*** DATA RECORDS Section Begins ***

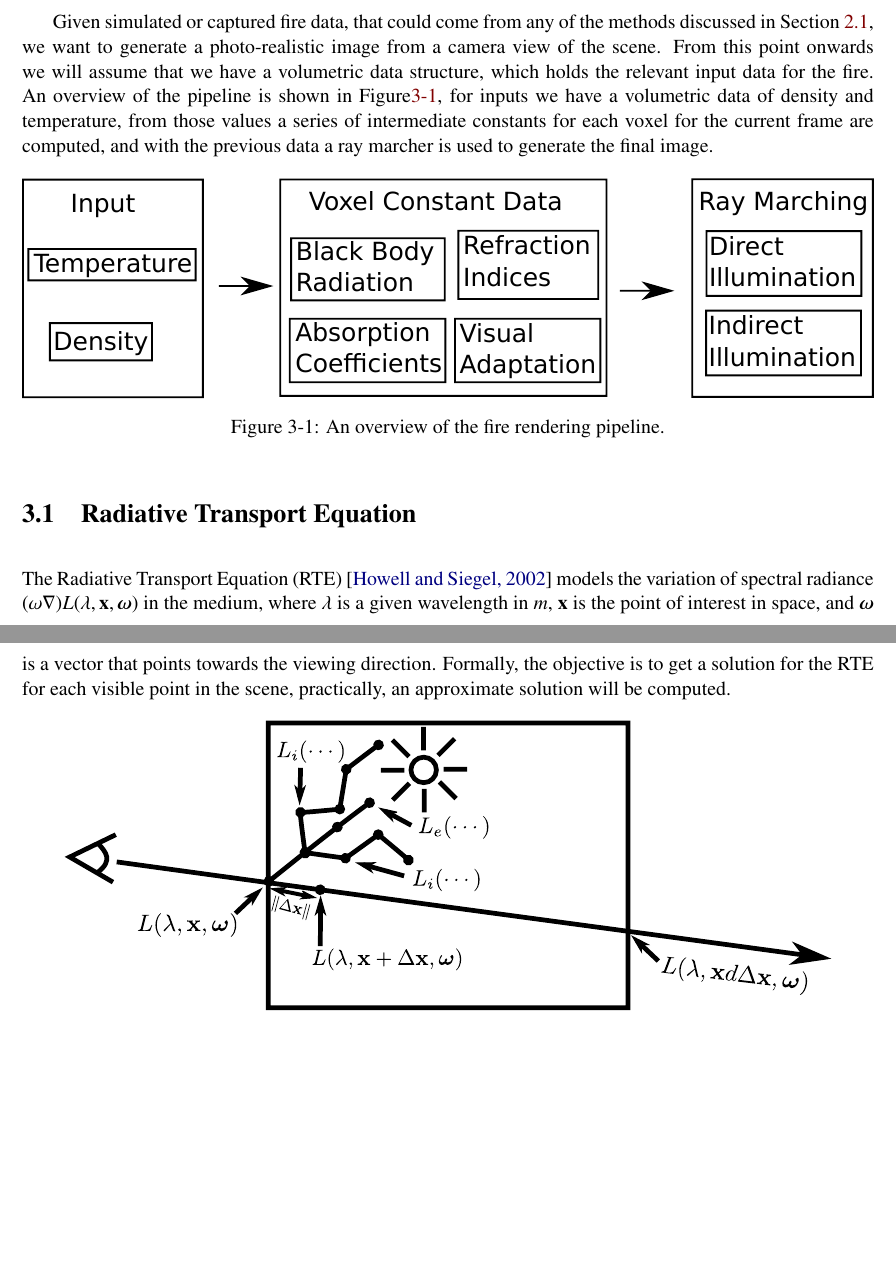
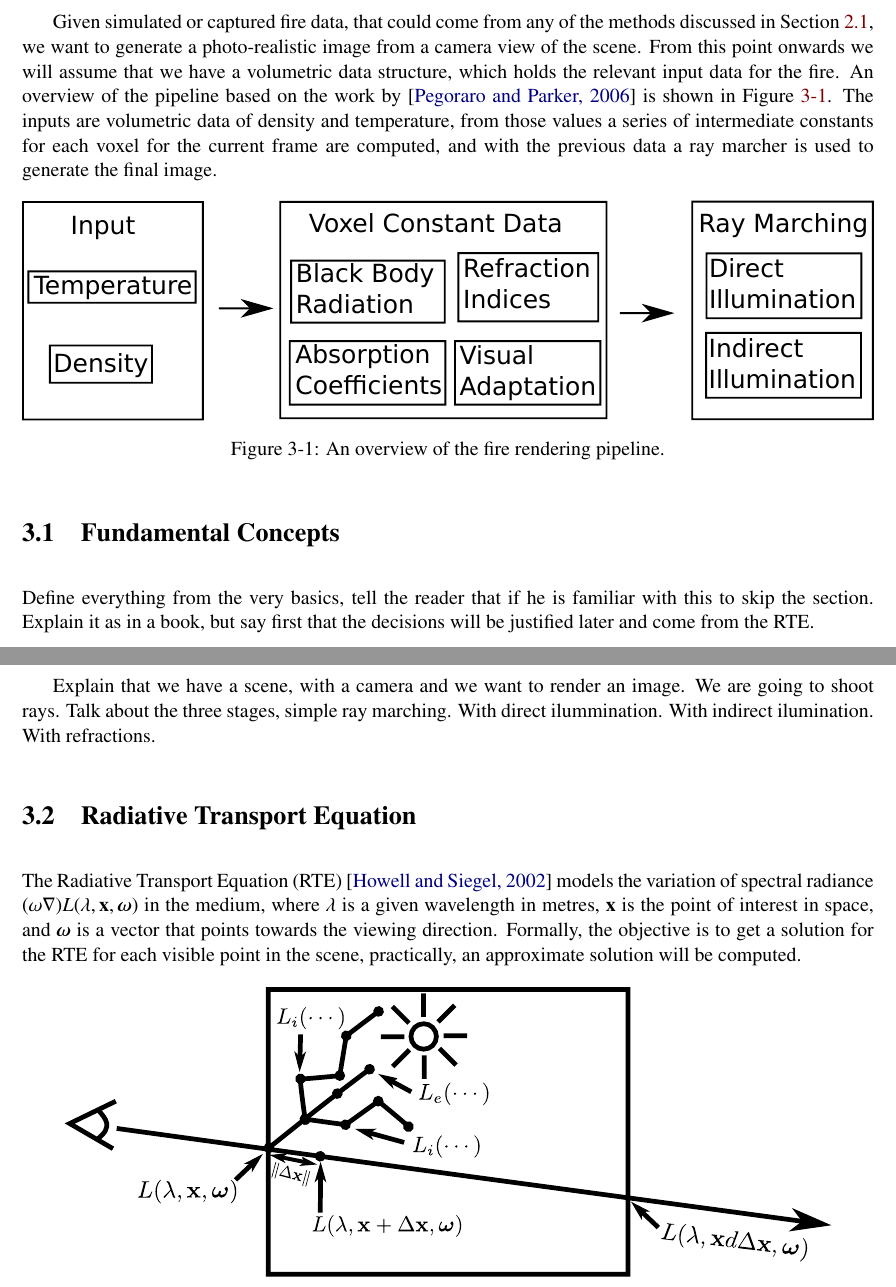
Before and after one commit to Era-Dorta/fire-modeling, a LaTeX thesis (report/fire_rendering.tex, which reads report/methodology.tex): two parts of pages 13 and 14 of 34, joined at a grey line, cut so that both start at the same text, the shorter picture padded with empty space. Compiled offline with pdfLaTeX.

Commit message:
Report, fixed spelling mistakes in methodology
Also added fundamentals section

```diff
--- a/report/methodology.tex
+++ b/report/methodology.tex
@@ -8,7 +8,8 @@ Add all the values for the constants here or in implementation details??
 
 Given simulated or captured fire data, that could come from any of the methods discussed in Section~\ref{sec:simulation}, we want to generate a photo-realistic image from a camera view of the scene.
 From this point onwards we will assume that we have a volumetric data structure, which holds the relevant input data for the fire.
-An overview of the pipeline is shown in Figure\ref{fig:pipeline}, for inputs we have a volumetric data of density and temperature, from those values a series of intermediate constants for each voxel for the current frame are computed, and with the previous data a ray marcher is used to generate the final image.
+An overview of the pipeline based on the work by \cite{Pegoraro:2006} is shown in Figure~\ref{fig:pipeline}.
+The inputs are volumetric data of density and temperature, from those values a series of intermediate constants for each voxel for the current frame are computed, and with the previous data a ray marcher is used to generate the final image.
 
 \begin{figure}[htbp!]
 	\centering
@@ -17,10 +18,24 @@ An overview of the pipeline is shown in Figure\ref{fig:pipeline}, for inputs we
 	\label{fig:pipeline}
 \end{figure}
 
+\section{Fundamental Concepts}
+\label{sec:fundamental_concepts}
+
+Define everything from the very basics, tell the reader that if he is familiar with this to skip the section.
+Explain it as in a book, but say first that the decisions will be justified later and come from the RTE.
+
+Explain that we have a scene, with a camera and we want to render an image.
+We are going to shoot rays.
+Talk about the three stages, simple ray marching.
+With direct ilummination.
+With indirect ilumination.
+With refractions.
+
+
 \section{Radiative Transport Equation}
 \label{sec:radiative_transport_equation}
 
-The Radiative Transport Equation (RTE) \cite{Howell:2002} models the variation of spectral radiance $(\omega \nabla) L(\lxo)$ in the medium, where $\lambda$ is a given wavelength in $m$, $\x$ is the point of interest in space, and $\omegam$ is a vector that points towards the viewing direction.
+The Radiative Transport Equation (RTE) \cite{Howell:2002} models the variation of spectral radiance $(\omega \nabla) L(\lxo)$ in the medium, where $\lambda$ is a given wavelength in metres, $\x$ is the point of interest in space, and $\omegam$ is a vector that points towards the viewing direction.
 Formally, the objective is to get a solution for the RTE for each visible point in the scene, practically, an approximate solution will be computed.
 
 \begin{figure}[htbp!]
```
Also changed, not shown: report/methodology.tex (25 more changed lines).
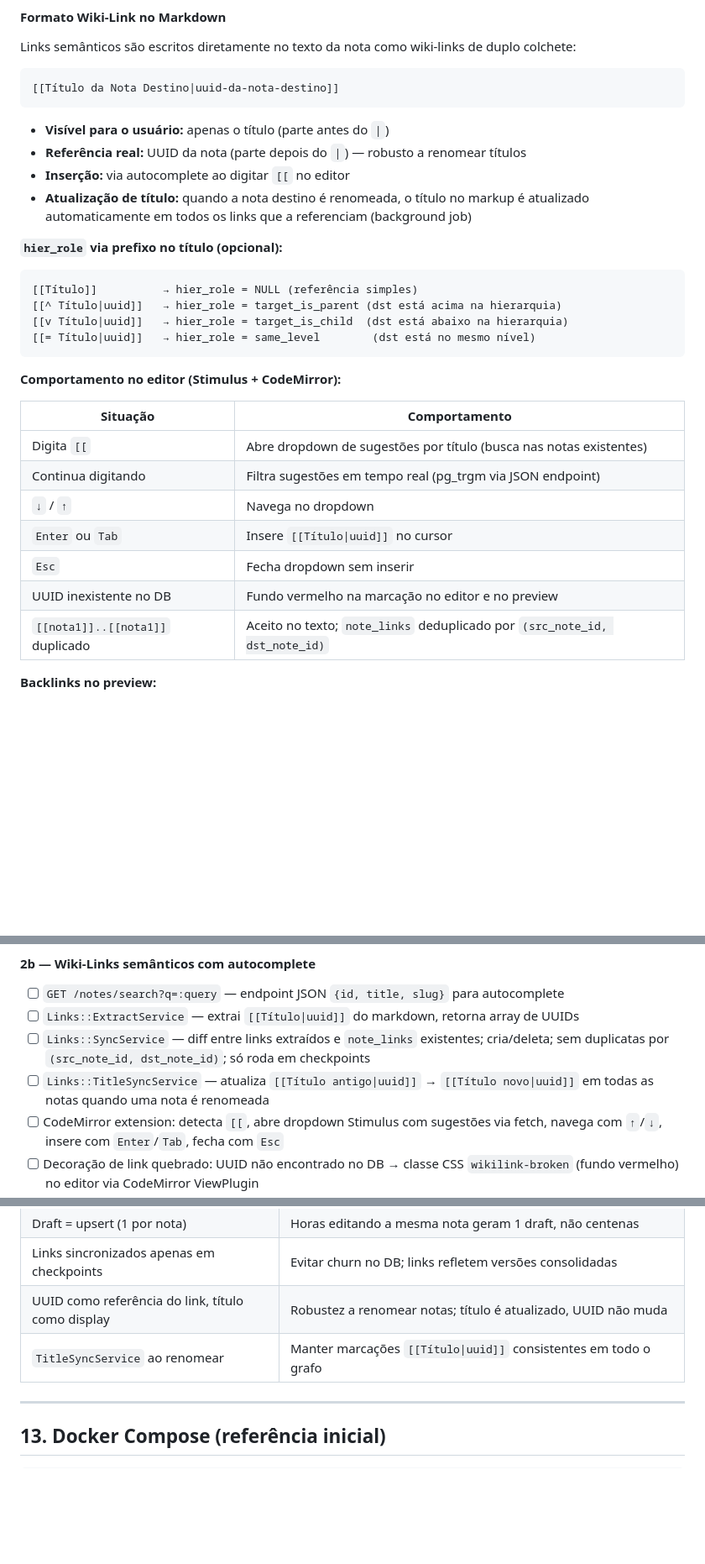
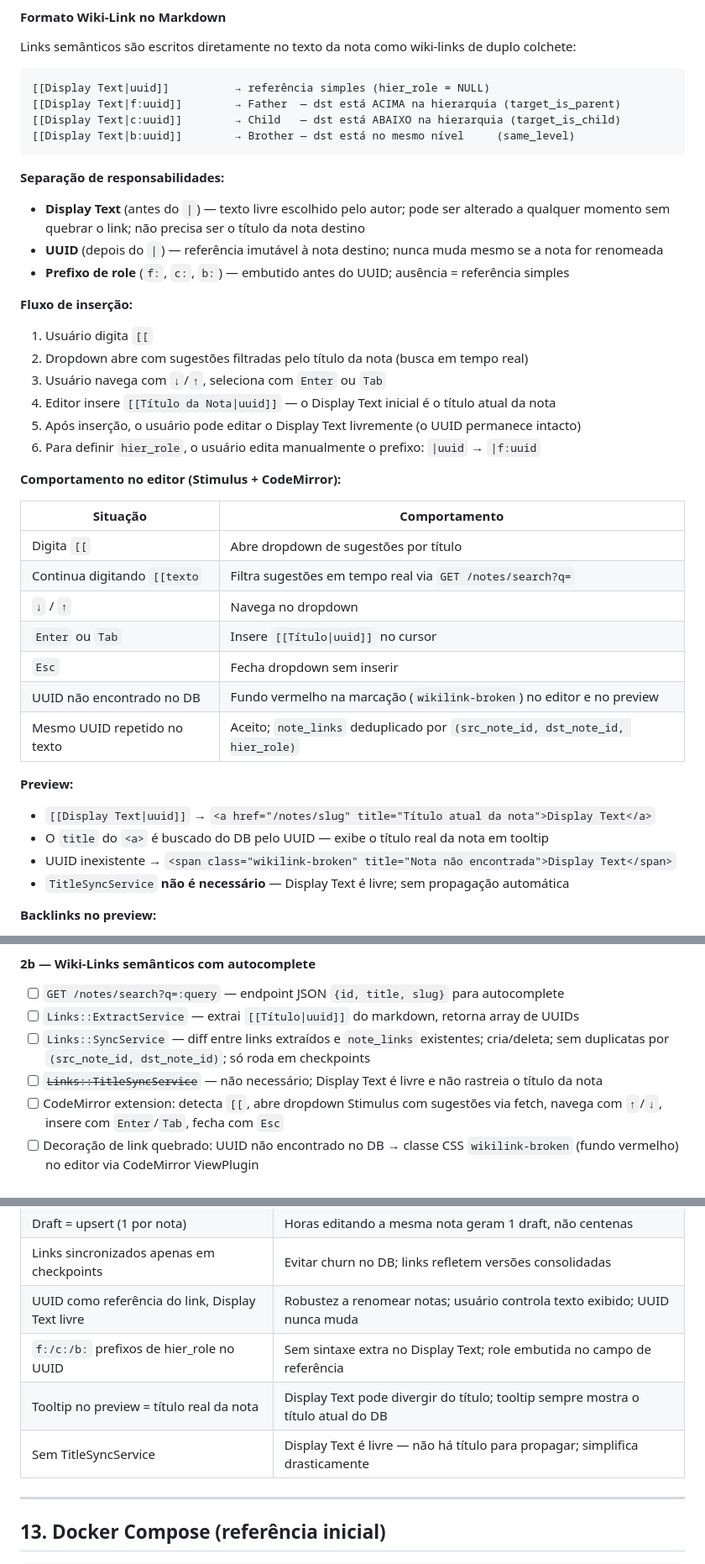
Before and after one commit to RafaelVenons/NeuraMD, a Markdown page: CLAUDE.md, 3 parts joined by grey strips. Shown at 84% size. Rendered like a GitHub page; blank space fills up the shorter version.

Commit message:
docs(spec): refine wiki-link format — free display text + f/c/b role prefixes
Display Text before | is user-controlled and editable freely after
insertion. UUID after | is immutable reference. hier_role encoded as
f:/c:/b: prefix on the UUID field. Preview tooltip shows current DB
title via UUID lookup. TitleSyncService removed — not needed.

Co-Authored-By: Claude Sonnet 4.6 <noreply@anthropic.com>

````diff
--- a/CLAUDE.md
+++ b/CLAUDE.md
@@ -126,34 +126,42 @@ note_revisions
 Links semânticos são escritos diretamente no texto da nota como wiki-links de duplo colchete:
 
 ```
-[[Título da Nota Destino|uuid-da-nota-destino]]
+[[Display Text|uuid]]          → referência simples (hier_role = NULL)
+[[Display Text|f:uuid]]        → Father  — dst está ACIMA na hierarquia (target_is_parent)
+[[Display Text|c:uuid]]        → Child   — dst está ABAIXO na hierarquia (target_is_child)
+[[Display Text|b:uuid]]        → Brother — dst está no mesmo nível     (same_level)
 ```
 
-- **Visível para o usuário:** apenas o título (parte antes do `|`)
-- **Referência real:** UUID da nota (parte depois do `|`) — robusto a renomear títulos
-- **Inserção:** via autocomplete ao digitar `[[` no editor
-- **Atualização de título:** quando a nota destino é renomeada, o título no markup é atualizado
-  automaticamente em todos os links que a referenciam (background job)
+**Separação de responsabilidades:**
+- **Display Text** (antes do `|`) — texto livre escolhido pelo autor; pode ser alterado a qualquer momento sem quebrar o link; não precisa ser o título da nota destino
+- **UUID** (depois do `|`) — referência imutável à nota destino; nunca muda mesmo se a nota for renomeada
+- **Prefixo de role** (`f:`, `c:`, `b:`) — embutido antes do UUID; ausência = referência simples
 
-**`hier_role` via prefixo no título (opcional):**
-```
-[[Título]]          → hier_role = NULL (referência simples)
-[[^ Título|uuid]]   → hier_role = target_is_parent (dst está acima na hierarquia)
-[[v Título|uuid]]   → hier_role = target_is_child  (dst está abaixo na hierarquia)
-[[= Título|uuid]]   → hier_role = same_level        (dst está no mesmo nível)
-```
+**Fluxo de inserção:**
+1. Usuário digita `[[`
+2. Dropdown abre com sugestões filtradas pelo título da nota (busca em tempo real)
+3. Usuário navega com `↓`/`↑`, seleciona com `Enter` ou `Tab`
+4. Editor insere `[[Título da Nota|uuid]]` — o Display Text inicial é o título atual da nota
+5. Após inserção, o usuário pode editar o Display Text livremente (o UUID permanece intacto)
+6. Para definir `hier_role`, o usuário edita manualmente o prefixo: `|uuid` → `|f:uuid`
 
 **Comportamento no editor (Stimulus + CodeMirror):**
 
 | Situação | Comportamento |
 |---|---|
-| Digita `[[` | Abre dropdown de sugestões por título (busca nas notas existentes) |
-| Continua digitando | Filtra sugestões em tempo real (pg_trgm via JSON endpoint) |
+| Digita `[[` | Abre dropdown de sugestões por título |
+| Continua digitando `[[texto` | Filtra sugestões em tempo real via `GET /notes/search?q=` |
 | `↓` / `↑` | Navega no dropdown |
 | `Enter` ou `Tab` | Insere `[[Título\|uuid]]` no cursor |
 | `Esc` | Fecha dropdown sem inserir |
-| UUID inexistente no DB | Fundo vermelho na marcação no editor e no preview |
-| `[[nota1]]..[[nota1]]` duplicado | Aceito no texto; `note_links` deduplicado por `(src_note_id, dst_note_id)` |
+| UUID não encontrado no DB | Fundo vermelho na marcação (`wikilink-broken`) no editor e no preview |
+| Mesmo UUID repetido no texto | Aceito; `note_links` deduplicado por `(src_note_id, dst_note_id, hier_role)` |
+
+**Preview:**
+- `[[Display Text|uuid]]` → `<a href="/notes/slug" title="Título atual da nota">Display Text</a>`
+- O `title` do `<a>` é buscado do DB pelo UUID — exibe o título real da nota em tooltip
+- UUID inexistente → `<span class="wikilink-broken" title="Nota não encontrada">Display Text</span>`
+- `TitleSyncService` **não é necessário** — Display Text é livre; sem propagação automática
 
 **Backlinks no preview:**
 - Seção no rodapé do preview listando todas as notas que linkam para esta
@@ -532,7 +540,7 @@ spec/
 - [ ] `GET /notes/search?q=:query` — endpoint JSON `{id, title, slug}` para autocomplete
 - [ ] `Links::ExtractService` — extrai `[[Título|uuid]]` do markdown, retorna array de UUIDs
 - [ ] `Links::SyncService` — diff entre links extraídos e `note_links` existentes; cria/deleta; sem duplicatas por `(src_note_id, dst_note_id)`; só roda em checkpoints
-- [ ] `Links::TitleSyncService` — atualiza `[[Título antigo|uuid]]` → `[[Título novo|uuid]]` em todas as notas quando uma nota é renomeada
+- [ ] ~~`Links::TitleSyncService`~~ — não necessário; Display Text é livre e não rastreia o título da nota
 - [ ] CodeMirror extension: detecta `[[`, abre dropdown Stimulus com sugestões via fetch, navega com `↑`/`↓`, insere com `Enter`/`Tab`, fecha com `Esc`
 - [ ] Decoração de link quebrado: UUID não encontrado no DB → classe CSS `wikilink-broken` (fundo vermelho) no editor via CodeMirror ViewPlugin
 - [ ] Preview: render `[[Título|uuid]]` como `<a href="/notes/slug">Título</a>` (server-side no `RenderService`)
@@ -615,8 +623,10 @@ spec/
 | `revision_kind (draft/checkpoint)` | Separar salvamento automático de versionamento real; evitar explosão de revisões |
 | Draft = upsert (1 por nota) | Horas editando a mesma nota geram 1 draft, não centenas |
 | Links sincronizados apenas em checkpoints | Evitar churn no DB; links refletem versões consolidadas |
-| UUID como referência do link, título como display | Robustez a renomear notas; título é atualizado, UUID não muda |
-| `TitleSyncService` ao renomear | Manter marcações `[[Título\|uuid]]` consistentes em todo o grafo |
+| UUID como referência do link, Display Text livre | Robustez a renomear notas; usuário controla texto exibido; UUID nunca muda |
+| `f:/c:/b:` prefixos de hier_role no UUID | Sem sintaxe extra no Display Text; role embutida no campo de referência |
+| Tooltip no preview = título real da nota | Display Text pode divergir do título; tooltip sempre mostra o título atual do DB |
+| Sem TitleSyncService | Display Text é livre — não há título para propagar; simplifica drasticamente |
 
 ---
 
````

*** DATA RECORDS Section Ends ***

Count of lines that include "cite" in the records above: write that value only.

3